The other dining area is a room that was built onto the house years after it was completed. It has a great hardwood floor, several windows that welcome in the sunlight, and… no insulation. In the summer months you can barely breathe walking into it, as it soaks up heat like a greenhouse. In the winter, you throw open the door, run in to get whatever you need, and then scamper out again quickly to avoid freezing. During the fall and spring, when the temperatures are more moderate and they lend themselves to opening windows, the room is a delight. So, it seems as though this room only allows us dinner guests a few months (or less, depending on the weather patterns) each year.
When purchasing our house, we were thinking about our daily needs. We were thinking about the features we liked, and being new to the home ownership game, we had not created a list of things we wanted in a home. It never occurred to me to ask, “Where will we seat our dinner guests?” Only after we were married, and wanting to have people come over, did we notice the lack of entertaining space in our home. (Ironically, my husband did think of wanting good parking space available near the home so that others could easily come over without much trouble – and we have that.)
When you get married, you may start out in a home of your own, an apartment, a double-wide, or someone’s basement. Regardless of the location of the domicile when you begin your marriage, think about how your living space can be conducive to others. You may not be the types that want to have guests very often, but chances are you will want to invite someone over… occasionally.
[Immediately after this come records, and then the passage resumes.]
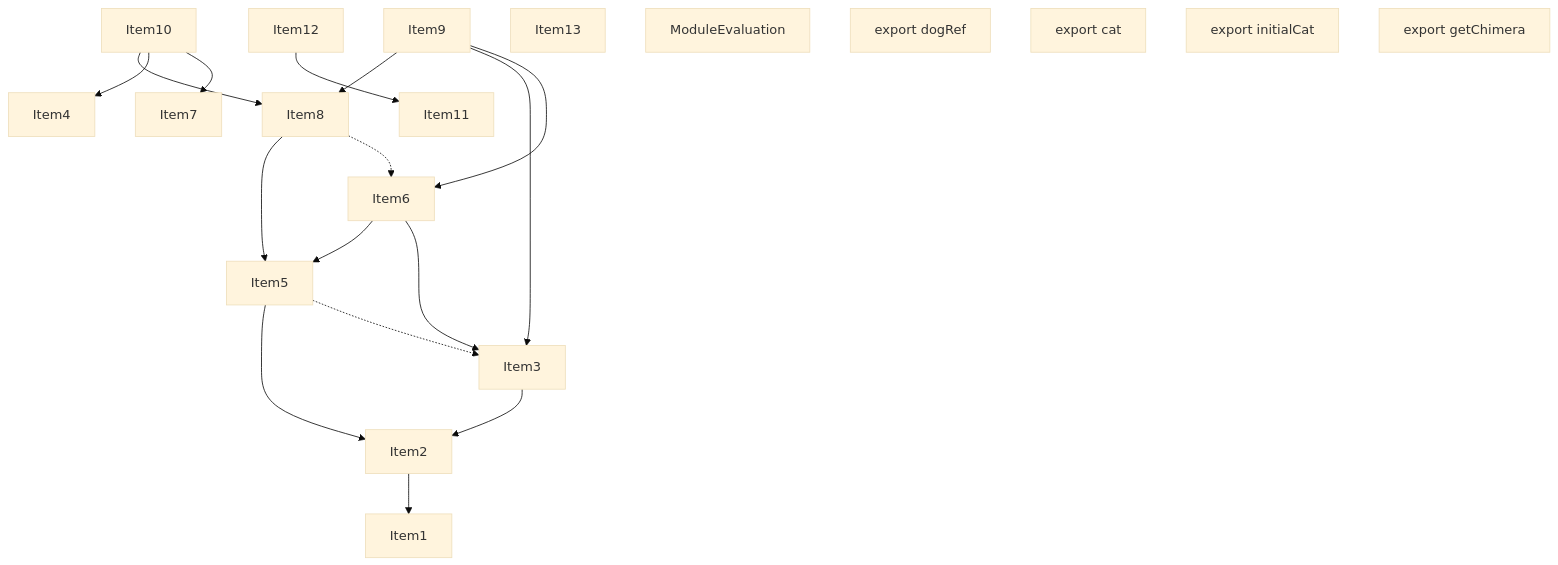
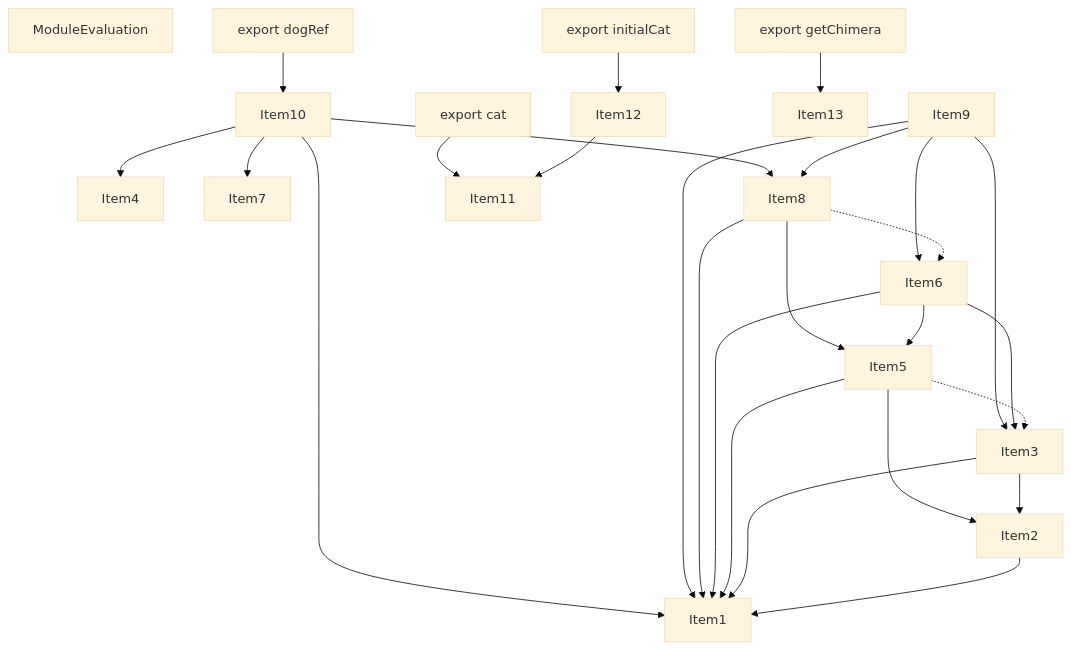
One commit to vercel/turborepo changed the second of 5 diagrams in crates/turbopack-ecmascript/tests/tree-shaker/analyzer/complex/output.md. Above: the diagram before and after it, drawn with Mermaid (base theme). The commit also changed other lines of this file and 22 other files, not shown here.

````diff
--- a/crates/turbopack-ecmascript/tests/tree-shaker/analyzer/complex/output.md
+++ b/crates/turbopack-ecmascript/tests/tree-shaker/analyzer/complex/output.md
@@ -181,41 +181,51 @@
 ```mermaid
 graph TD
     Item1;
     Item2;
     Item3;
     Item4;
     Item5;
     Item6;
     Item7;
     Item8;
     Item9;
     Item10;
     Item11;
     Item12;
     Item13;
     Item14;
     Item14["ModuleEvaluation"];
     Item15;
     Item15["export dogRef"];
     Item16;
     Item16["export cat"];
     Item17;
     Item17["export initialCat"];
     Item18;
     Item18["export getChimera"];
     Item2 --> Item1;
     Item3 --> Item2;
+    Item3 --> Item1;
     Item5 --> Item2;
+    Item5 --> Item1;
     Item5 -.-> Item3;
     Item6 --> Item5;
+    Item6 --> Item1;
     Item6 --> Item3;
     Item8 --> Item5;
+    Item8 --> Item1;
     Item8 -.-> Item6;
     Item9 --> Item8;
+    Item9 --> Item1;
     Item9 --> Item3;
     Item9 --> Item6;
     Item10 --> Item8;
+    Item10 --> Item1;
     Item10 --> Item4;
     Item10 --> Item7;
     Item12 --> Item11;
+    Item15 --> Item10;
+    Item16 --> Item11;
+    Item17 --> Item12;
+    Item18 --> Item13;
 ```
````
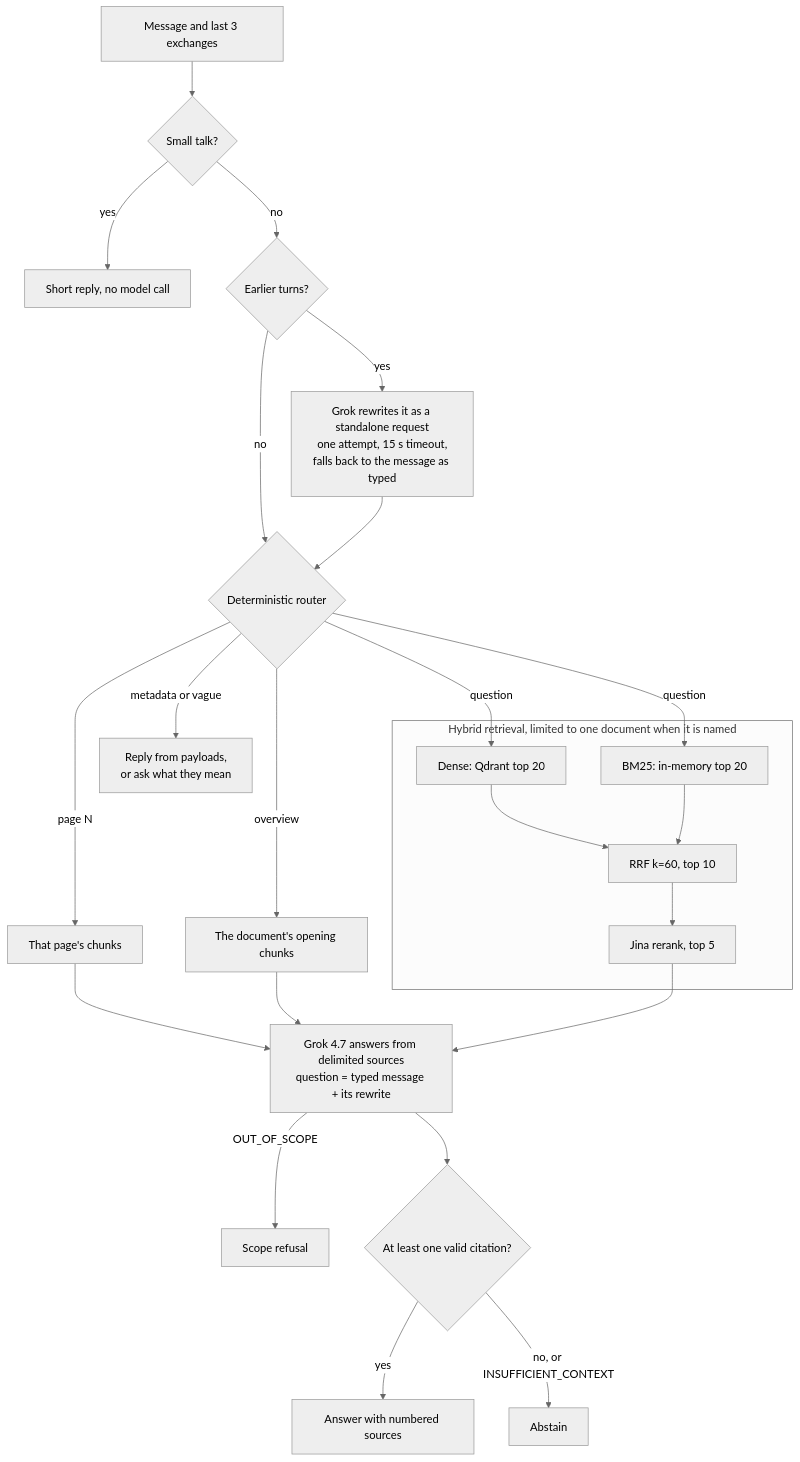
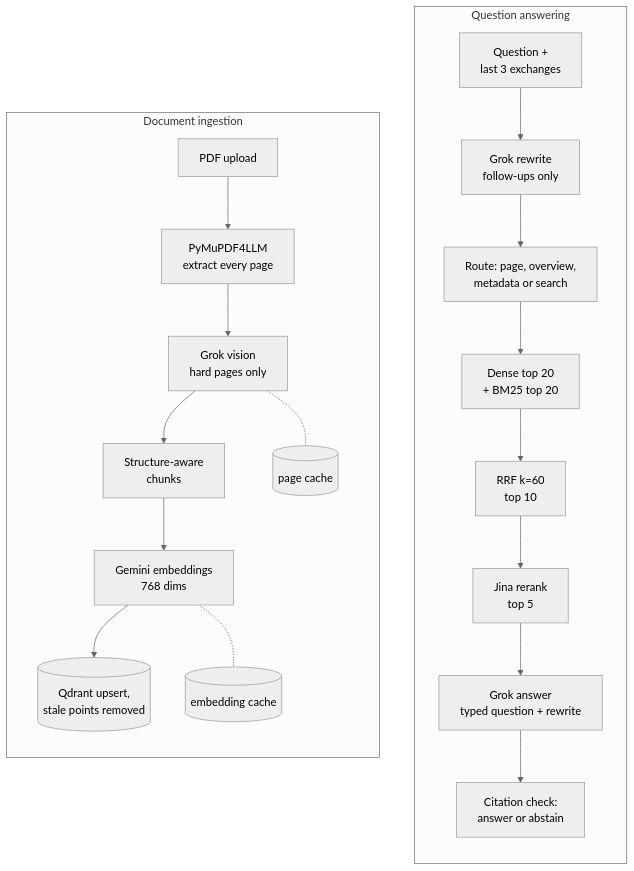
Before and after one commit to tarunkauxhik/multimodal-enterprise-rag: the third of 3 diagrams in README.md, drawn with Mermaid (neutral theme). The commit also changed other lines of this file, not shown here.

````diff
--- a/README.md
+++ b/README.md
@@ -69,26 +51,23 @@
 ```mermaid
 flowchart TB
-    M["Message and last 3 exchanges"] --> S{"Small talk?"}
-    S -->|"yes"| SR["Short reply, no model call"]
-    S -->|"no"| H{"Earlier turns?"}
-    H -->|"no"| RT
-    H -->|"yes"| CX["Grok rewrites it as a standalone request<br/>one attempt, 15 s timeout,<br/>falls back to the message as typed"]
-    CX --> RT{"Deterministic router"}
-    RT -->|"page N"| PG["That page's chunks"]
-    RT -->|"overview"| OV["The document's opening chunks"]
-    RT -->|"metadata or vague"| MD["Reply from payloads,<br/>or ask what they mean"]
-    RT -->|"question"| DN
-    RT -->|"question"| BM
-    subgraph HY["Hybrid retrieval, limited to one document when it is named"]
-        DN["Dense: Qdrant top 20"] --> F["RRF k=60, top 10"]
-        BM["BM25: in-memory top 20"] --> F
-        F --> J["Jina rerank, top 5"]
+    subgraph QN["Question answering"]
+        direction TB
+        Q1["Question +<br/>last 3 exchanges"] --> Q2["Grok rewrite<br/>follow-ups only"]
+        Q2 --> Q3["Route: page, overview,<br/>metadata or search"]
+        Q3 --> Q4["Dense top 20<br/>+ BM25 top 20"]
+        Q4 --> Q5["RRF k=60<br/>top 10"]
+        Q5 --> Q6["Jina rerank<br/>top 5"]
+        Q6 --> Q7["Grok answer<br/>typed question + rewrite"]
+        Q7 --> Q8["Citation check:<br/>answer or abstain"]
     end
-    PG --> G
-    OV --> G
-    J --> G["Grok 4.7 answers from delimited sources<br/>question = typed message + its rewrite"]
-    G -->|"OUT_OF_SCOPE"| OS["Scope refusal"]
-    G --> V{"At least one valid citation?"}
-    V -->|"yes"| A["Answer with numbered sources"]
-    V -->|"no, or INSUFFICIENT_CONTEXT"| AB["Abstain"]
+    subgraph IN["Document ingestion"]
+        direction TB
+        I1["PDF upload"] --> I2["PyMuPDF4LLM<br/>extract every page"]
+        I2 --> I3["Grok vision<br/>hard pages only"]
+        I3 --> I4["Structure-aware<br/>chunks"]
+        I4 --> I5["Gemini embeddings<br/>768 dims"]
+        I5 --> I6[("Qdrant upsert,<br/>stale points removed")]
+        I3 -.- C1[("page cache")]
+        I5 -.- C2[("embedding cache")]
+    end
 ```
````
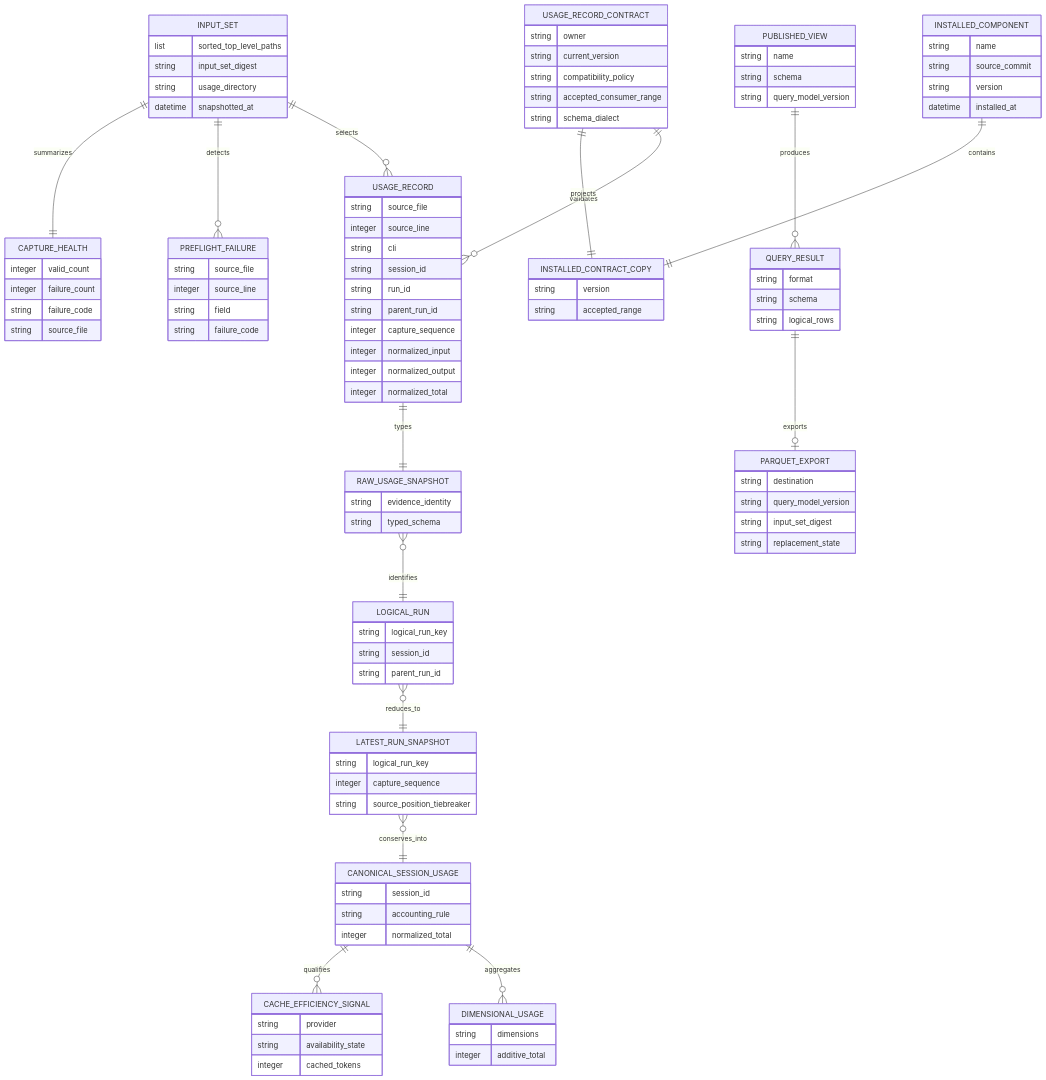
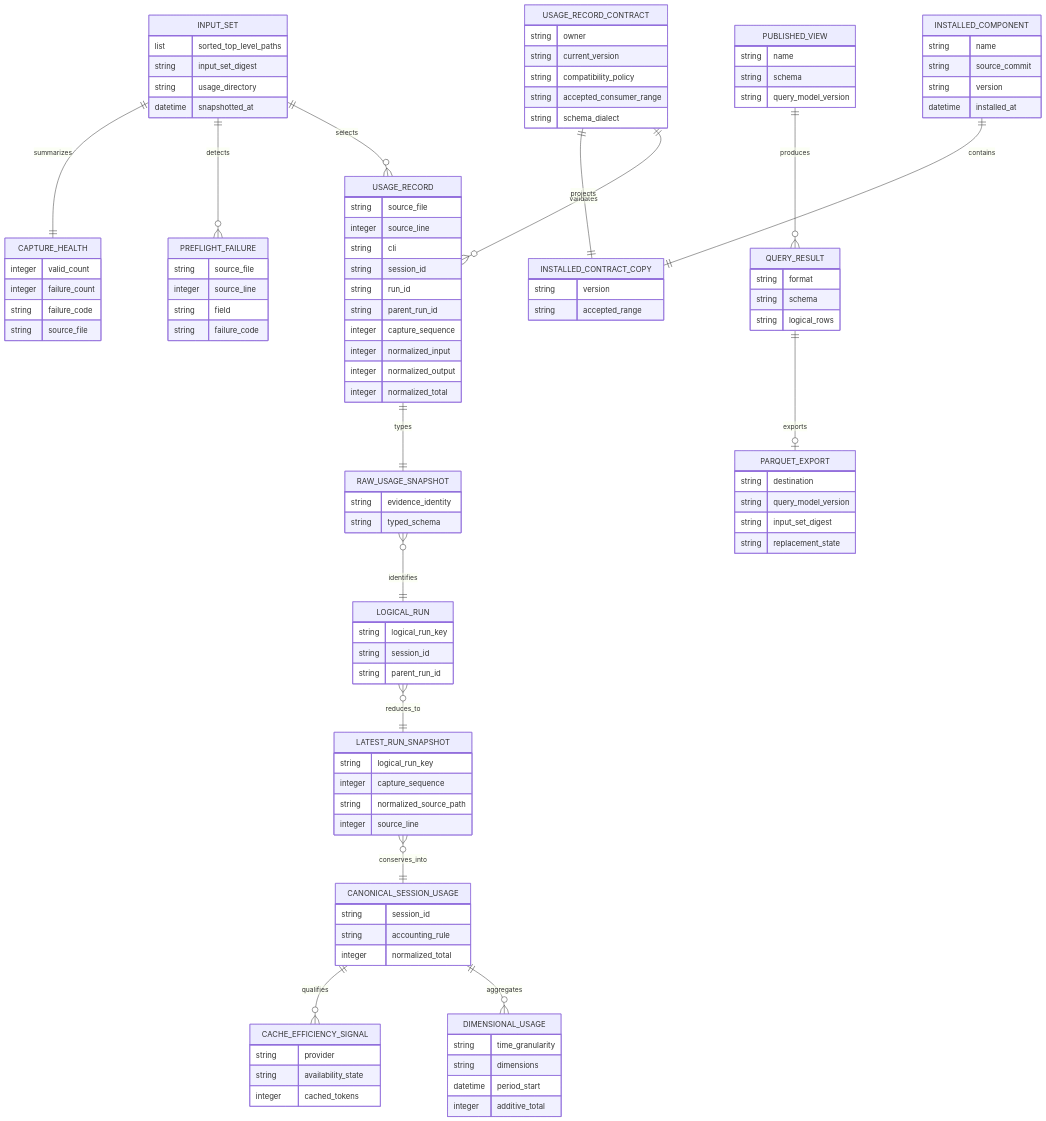
One commit to matthiasdaues/agent_factory changed the fourth of 4 diagrams in docs/spec/supplementary_specs/entity-model.md. Above: the diagram before and after it, drawn with Mermaid. The commit also changed other lines of this file and 9 other files, not shown here.

```diff
--- a/docs/spec/supplementary_specs/entity-model.md
+++ b/docs/spec/supplementary_specs/entity-model.md
@@ -394,7 +372,8 @@
     LATEST_RUN_SNAPSHOT {
         string logical_run_key
         integer capture_sequence
-        string source_position_tiebreaker
+        string normalized_source_path
+        integer source_line
     }
     CANONICAL_SESSION_USAGE {
         string session_id
@@ -402,7 +381,9 @@
         integer normalized_total
     }
     DIMENSIONAL_USAGE {
+        string time_granularity
         string dimensions
+        datetime period_start
         integer additive_total
     }
     CACHE_EFFICIENCY_SIGNAL {
```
Are you entertaining? How can the space you have be arranged to accommodate hospitality? If you are house or apartment hunting, keep this in mind as you look. Is there adequate space to have dinner for more than four people? Would it be comfortable for a game night or for overnight guests if the need should arise? Before looking for a new place to share, make a list of practical things that are important to you and, when house-hunting in the future, pull out that list and find a place that will fit your needs (and as many wants as you can cram). Notice that I said practical. Finding a place to fit your practical needs should not be much more expensive than one that doesn’t – it may just take some extra hunting time.
While I’m sure we can find a solution to our entertainment situation, I’m sure you and your spouse-to-be can find a place that fits your needs and the needs of occasional guests. Happy home hunting!
Have you considered the structure and layout of your next home choice for purposes of hospitality?